WarnerMedia and Discovery Inc. merge while top Warner execs resign


Rodrigo SEPÚLVEDA SCHULZ | flickr.com

Amanda Salazar, Editor-in-Chief

WarnerMedia LLC and Discovery Inc. officially merged on April 8 as part of a $43 billion acquisition that took Warner off of former parent company AT&T Inc.’s hands, resulting in a new company called Warner Bros. Discovery Inc.

AT&T initially entered the entertainment and streaming industries in 2014 when it bought DirectTV, which it has since sold. The telecom business then started to acquire WarnerMedia, known as Time Warner Inc., in 2016, but the $85 billion deal wasn’t completed until 2018.

By selling WarnerMedia, AT&T is removing itself from the content industry and allowing two of the largest content businesses to combine.

Warner Bros. Discovery will be headed up by Discovery CEO David Zaslav. The other C-suite positions will also be held by Discovery executives, resulting in a group resignation of WarnerMedia higher-ups who seemingly had not known that the merger would  lead to their demotions.

The most notable WarnerMedia executive who resigned was former Warner CEO Jason Kilar, who joined the company only two years ago in May 2020 and resigned effective April 8.

“Leading this team has been the honor of my lifetime,” Kilar wrote in a memo to WarnerMedia staff last week. “My heart is so full, and I am beyond thankful to each of you. There is no better team on the planet, and I will savor every last step as I wander the lot in Burbank several more times this week, with this team on my mind, always.”

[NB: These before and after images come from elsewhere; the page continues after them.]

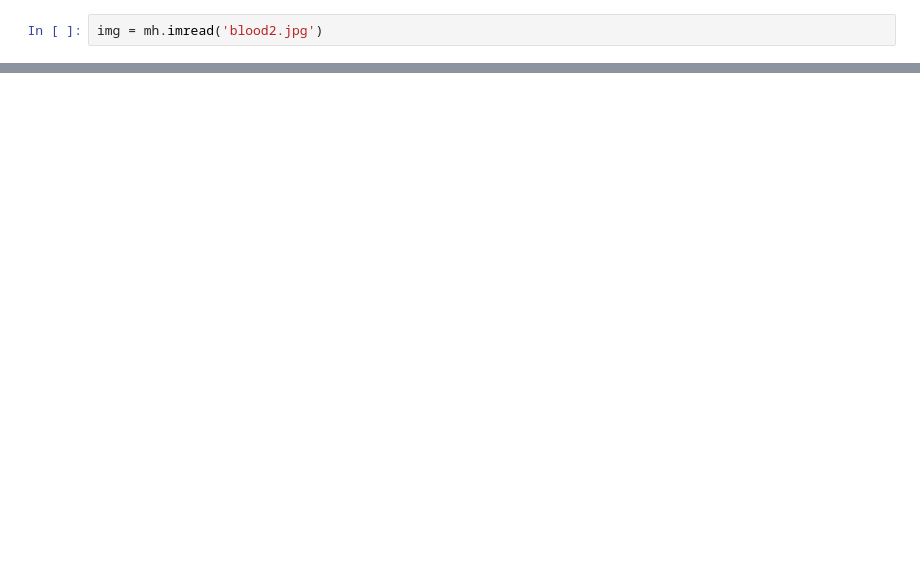
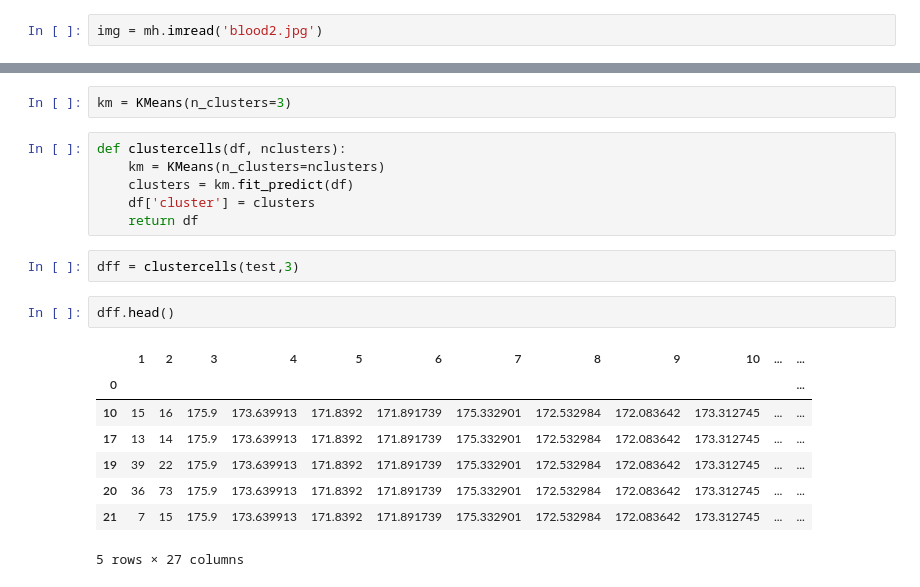
Before and after one commit to Nathan-Thompson/Cell-Image-Processing-and-Clustering, a Jupyter notebook: Clusterin'.ipynb, the cells around one changed output, grey strips where cells are left out. Saved outputs shown, nothing was run; the diff lists cells and outputs as text; blank space fills up the shorter version.

Commit message:
clustering update

```diff
--- a/Clusterin'.ipynb
+++ b/Clusterin'.ipynb
@@ -141,0 +250,21 @@ test, cells = image2vec(img)
+# %%
+km = KMeans(n_clusters=3)
+# %%
+def clustercells(df, nclusters):
+    km = KMeans(n_clusters=nclusters)
+    clusters = km.fit_predict(df)
+    df['cluster'] = clusters
+    return df
+# %%
+dff = clustercells(test,3)
+# %%
+dff.head()
+# %% [output]
+|  | 1 | 2 | 3 | 4 | 5 | 6 | 7 | 8 | 9 | 10 | ... | ... |
+| 0 |  |  |  |  |  |  |  |  |  |  |  | ... |
+| 10 | 15 | 16 | 175.9 | 173.639913 | 171.8392 | 171.891739 | 175.332901 | 172.532984 | 172.083642 | 173.312745 | ... | ... |
+| 17 | 13 | 14 | 175.9 | 173.639913 | 171.8392 | 171.891739 | 175.332901 | 172.532984 | 172.083642 | 173.312745 | ... | ... |
+| 19 | 39 | 22 | 175.9 | 173.639913 | 171.8392 | 171.891739 | 175.332901 | 172.532984 | 172.083642 | 173.312745 | ... | ... |
+| 20 | 36 | 73 | 175.9 | 173.639913 | 171.8392 | 171.891739 | 175.332901 | 172.532984 | 172.083642 | 173.312745 | ... | ... |
+| 21 | 7 | 15 | 175.9 | 173.639913 | 171.8392 | 171.891739 | 175.332901 | 172.532984 | 172.083642 | 173.312745 | ... | ... |
+5 rows × 27 columns
```
Also changed, not shown: parts of 20 cells of this notebook.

Kilar had a big hand in the success of Warner’s streaming service HBO Max. Distribution arrangements with Amazon.com Inc. and Roku Inc. and the release of popular shows like “Euphoria” under Kilar’s leadership brought the company up to 73.8 million subscribers internationally.

He was also around for the start of CNN+, the recently launched news streaming service from CNN, owned by WarnerMedia.

The merging of WarnerMedia and Discovery will eventually lead to the combination of CNN+ and Discovery+, Discovery’s nonfiction streaming service.

Additionally, Kilar headed the company through troubled CNN times, including the firing of popular anchor Chris Cuomo over a scandal involving his brother.

Kilar was also around for the resignations of former CNN President Jeff Zucker and former CNN Executive Vice President and Chief Marketing Officer Allison Gollust over their consensual, nondisclosed relationship.

Other WarnerMedia employees who resigned recently include WarnerMedia Studios and Networks Group CEO Ann Sarnoff, HBO Max General Manager Andy Forssell, Executive Vice President of Communications and Chief Inclusion Officer Christy Haubegger, Executive Vice President and Chief Revenue Officer Tony Goncalves, Executive Vice President and Chief Human Resources Officer Jim Cummings, Executive Vice President and General Counsel Jim Meza and Chief Technology Officer Richard Tom.